The text was Romans 7, and Carl loaned me his leather-bound Bible—with Jesus’ words in red—so I could follow along. I immediately turned to Romans, and chuckled to think that most of my present-day friends would have to look for it in the table of contents. Come to think of it, Peggy would too. Eighteen years of Southern Baptist church services, revivals, Bible studies, Sunday Schools, Vacation Bible Schools, and mid-week prayer meetings; and through them all, she maintained her virginal ignorance of all things Christian. You’re really got to admire such strength of apathy. An ordinary person would have some tiny but flabby pore somewhere in her membranes that would admit at least a little knowledge through osmosis, but not Peggy. She knows scarcely more about Protestantism than she does about Islam, yet she is a far more ethical person than I ever so much as aspired to be. When someone tells me that you have to believe in God to live with integrity, I wonder how well they themselves would measure up against the woman I had the good fortune to marry.

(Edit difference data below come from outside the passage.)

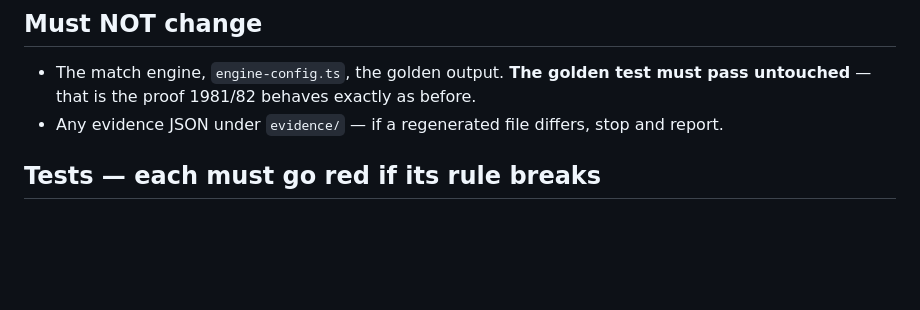
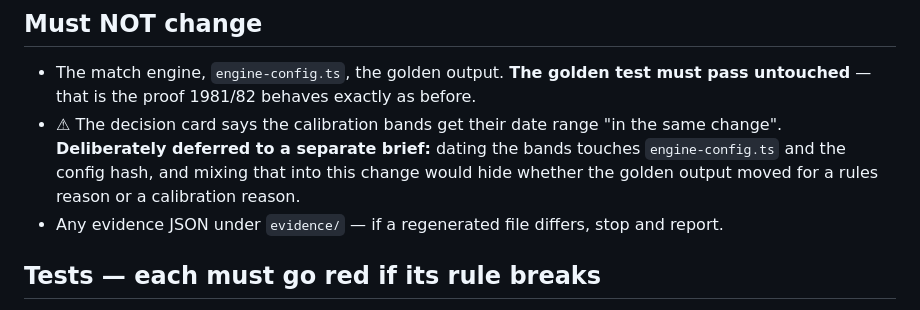
Before and after one commit to TheTrustLeader/football-manager-simulation, a Markdown page: docs/briefs/FM-01-B1_dated-rules-table_BRIEF.md, the part around the change. Rendered like a GitHub page; blank space fills up the shorter version.

Commit message:
docs(brief): explain why calibration bands are deferred
Co-Authored-By: Claude Opus 5 <noreply@anthropic.com>
Claude-Session: https://claude.ai/code/session_01LyGMQvW92kyT4A3D9QP1VW

```diff
--- a/docs/briefs/FM-01-B1_dated-rules-table_BRIEF.md
+++ b/docs/briefs/FM-01-B1_dated-rules-table_BRIEF.md
@@ -26,6 +26,7 @@ Nothing in 1981/82. A season now knows which year it is, and the league table us
 
 ## Must NOT change
 - The match engine, `engine-config.ts`, the golden output. **The golden test must pass untouched** — that is the proof 1981/82 behaves exactly as before.
+- ⚠ The decision card says the calibration bands get their date range "in the same change". **Deliberately deferred to a separate brief:** dating the bands touches `engine-config.ts` and the config hash, and mixing that into this change would hide whether the golden output moved for a rules reason or a calibration reason.
 - Any evidence JSON under `evidence/` — if a regenerated file differs, stop and report.
 
 ## Tests — each must go red if its rule breaks
```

It wasn’t just the songs that hadn’t changed in the Church of Christ. As I looked around, I asked myself what might give the place away as being from 2007 rather than 1967. The balding preacher had a beard, I noted, and he didn’t wear a tie. Also, we were using a twentieth century version of the Bible, and there were two black people in the audience, one of whom was the preacher’s wife. Now, that was really different, but everything else was pretty much the same. The women still couldn’t ask questions or make announcements much less preach; the music was still a cappella; stacks of metal trays still held tiny communion glasses; there was still a baptismal pool in a three-sided room behind the pulpit; and there was still an invitational hymn after the sermon.
I thought it a wonder that the Church of Christ can have no governing body beyond the individual congregation, yet remain so nearly uniform across time and space. Then it struck me that maybe the lack of a governing body is the reason for their uniformity. Governing bodies usually become the object of partisan struggle with the party that wins forcing the party that loses to either go along or get out. Because the Church of Christ lacks a governing body, there can be no large-scale struggle and therefore no mass exodus. Instead of stifling revolutions, centralized governments make them all but inevitable.
“I have the desire to do what is good, but I cannot carry it out. For I do not do the good I want to do, but the evil I do not want to do—this I keep on doing…. Although I want to do good, evil is right there with me. For in my inner being I delight in God's law; but I see another law at work in me, waging war against the law of my mind and making me a prisoner…. What a wretched man I am!”
the Apostle Paul
As was the case with the hymns we sung, I had not heard the verses we read for many a decade. Such passion! Such angst! (Such harmony with the hymn “Amazing Grace” that I so recently criticized.) How little the human condition has changed in two millennia. Whatever it is that a person is fighting, who cannot relate to the above?
The preacher said that when he was a teenager, he would look at the failures of older Christians and wonder why they acted so badly, why it was that they couldn’t get things right after all their years of practicing. He said he now knows that the struggle just keeps getting harder. Yes. At least for me it does, and I don’t even have Christ to back me up. I will never have Christ to back me up. Yet, I enjoyed myself tonight. When the preacher greeted me, I told him that the only thing wrong with his talk was that it ended too soon. His expression said that he didn’t often hear that particular compliment. How odd he would find it if he knew that it probably came from the only person in the building who makes no claim to Christianity.
Carl exhorted me to bring my wife to church some Sunday, and I didn’t even laugh. This was no easy accomplishment, but probably worth the struggle.
Remington Review winter 2022 - Check out my poem, Kicking Clouds in Remington Review's winter 2022 issue! I'm still flipping through the issue but am in love with Besjana Kryeziu's a...